_What the task asks_:
Each line of the data that includes "anchor" must be copied.

_Extracted data_:
==========

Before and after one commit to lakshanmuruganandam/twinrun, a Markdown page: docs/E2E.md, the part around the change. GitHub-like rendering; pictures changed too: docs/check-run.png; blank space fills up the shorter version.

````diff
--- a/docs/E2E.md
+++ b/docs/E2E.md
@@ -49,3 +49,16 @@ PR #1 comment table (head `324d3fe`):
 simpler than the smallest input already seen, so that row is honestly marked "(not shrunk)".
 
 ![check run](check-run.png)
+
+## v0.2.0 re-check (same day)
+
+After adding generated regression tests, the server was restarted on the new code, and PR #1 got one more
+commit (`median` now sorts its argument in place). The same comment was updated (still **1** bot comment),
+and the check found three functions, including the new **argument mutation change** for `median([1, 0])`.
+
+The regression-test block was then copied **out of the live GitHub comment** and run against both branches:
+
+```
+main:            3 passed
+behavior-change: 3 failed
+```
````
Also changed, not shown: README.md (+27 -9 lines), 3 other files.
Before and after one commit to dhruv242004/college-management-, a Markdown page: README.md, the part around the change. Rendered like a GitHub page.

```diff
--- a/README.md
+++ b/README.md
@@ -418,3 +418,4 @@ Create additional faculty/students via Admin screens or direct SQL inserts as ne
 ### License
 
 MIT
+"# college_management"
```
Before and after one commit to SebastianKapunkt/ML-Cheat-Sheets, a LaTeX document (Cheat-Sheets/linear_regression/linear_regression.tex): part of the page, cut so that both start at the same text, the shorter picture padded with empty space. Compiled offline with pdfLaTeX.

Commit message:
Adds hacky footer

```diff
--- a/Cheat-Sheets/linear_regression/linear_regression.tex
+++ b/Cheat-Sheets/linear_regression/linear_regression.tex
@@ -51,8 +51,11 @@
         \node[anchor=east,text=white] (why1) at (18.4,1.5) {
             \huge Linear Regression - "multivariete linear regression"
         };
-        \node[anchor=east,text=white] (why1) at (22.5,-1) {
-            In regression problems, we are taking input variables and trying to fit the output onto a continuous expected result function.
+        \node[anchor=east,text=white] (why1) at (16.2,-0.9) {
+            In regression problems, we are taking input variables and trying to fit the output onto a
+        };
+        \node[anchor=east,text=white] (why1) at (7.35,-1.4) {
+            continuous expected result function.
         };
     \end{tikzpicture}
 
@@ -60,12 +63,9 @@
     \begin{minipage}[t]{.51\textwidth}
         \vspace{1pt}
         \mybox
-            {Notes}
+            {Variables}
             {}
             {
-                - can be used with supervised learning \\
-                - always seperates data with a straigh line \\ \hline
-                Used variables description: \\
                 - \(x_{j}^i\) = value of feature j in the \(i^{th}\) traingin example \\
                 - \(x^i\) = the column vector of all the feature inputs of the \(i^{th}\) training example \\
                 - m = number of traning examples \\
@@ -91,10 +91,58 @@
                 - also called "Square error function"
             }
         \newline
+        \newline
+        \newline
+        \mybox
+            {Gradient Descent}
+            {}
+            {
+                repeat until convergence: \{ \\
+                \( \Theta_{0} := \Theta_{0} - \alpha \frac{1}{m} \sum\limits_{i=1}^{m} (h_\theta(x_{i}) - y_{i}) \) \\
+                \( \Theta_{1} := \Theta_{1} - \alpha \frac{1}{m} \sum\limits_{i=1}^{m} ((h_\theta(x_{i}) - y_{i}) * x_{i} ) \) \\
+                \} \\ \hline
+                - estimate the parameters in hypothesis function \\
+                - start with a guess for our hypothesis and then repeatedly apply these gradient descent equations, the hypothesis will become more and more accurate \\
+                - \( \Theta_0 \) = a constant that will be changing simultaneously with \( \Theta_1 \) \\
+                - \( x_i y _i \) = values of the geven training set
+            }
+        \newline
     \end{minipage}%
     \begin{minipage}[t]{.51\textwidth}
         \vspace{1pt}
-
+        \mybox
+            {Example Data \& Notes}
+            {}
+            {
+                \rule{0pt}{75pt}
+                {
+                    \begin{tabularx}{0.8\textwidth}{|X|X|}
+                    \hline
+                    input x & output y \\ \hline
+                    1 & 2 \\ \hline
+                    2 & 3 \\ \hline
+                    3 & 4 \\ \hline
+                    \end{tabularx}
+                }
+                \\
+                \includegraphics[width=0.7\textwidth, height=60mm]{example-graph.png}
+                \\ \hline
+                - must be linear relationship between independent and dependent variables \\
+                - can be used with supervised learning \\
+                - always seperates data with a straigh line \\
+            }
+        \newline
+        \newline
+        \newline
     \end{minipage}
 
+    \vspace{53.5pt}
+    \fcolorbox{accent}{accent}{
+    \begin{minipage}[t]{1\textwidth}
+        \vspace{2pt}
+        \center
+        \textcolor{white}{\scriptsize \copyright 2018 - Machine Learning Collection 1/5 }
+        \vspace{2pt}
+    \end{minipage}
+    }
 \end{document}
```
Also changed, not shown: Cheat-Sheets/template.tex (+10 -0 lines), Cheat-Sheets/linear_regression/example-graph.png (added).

==========

_Task response_:
         \node[anchor=east,text=white] (why1) at (18.4,1.5) {
-        \node[anchor=east,text=white] (why1) at (22.5,-1) {
+        \node[anchor=east,text=white] (why1) at (16.2,-0.9) {
+        \node[anchor=east,text=white] (why1) at (7.35,-1.4) {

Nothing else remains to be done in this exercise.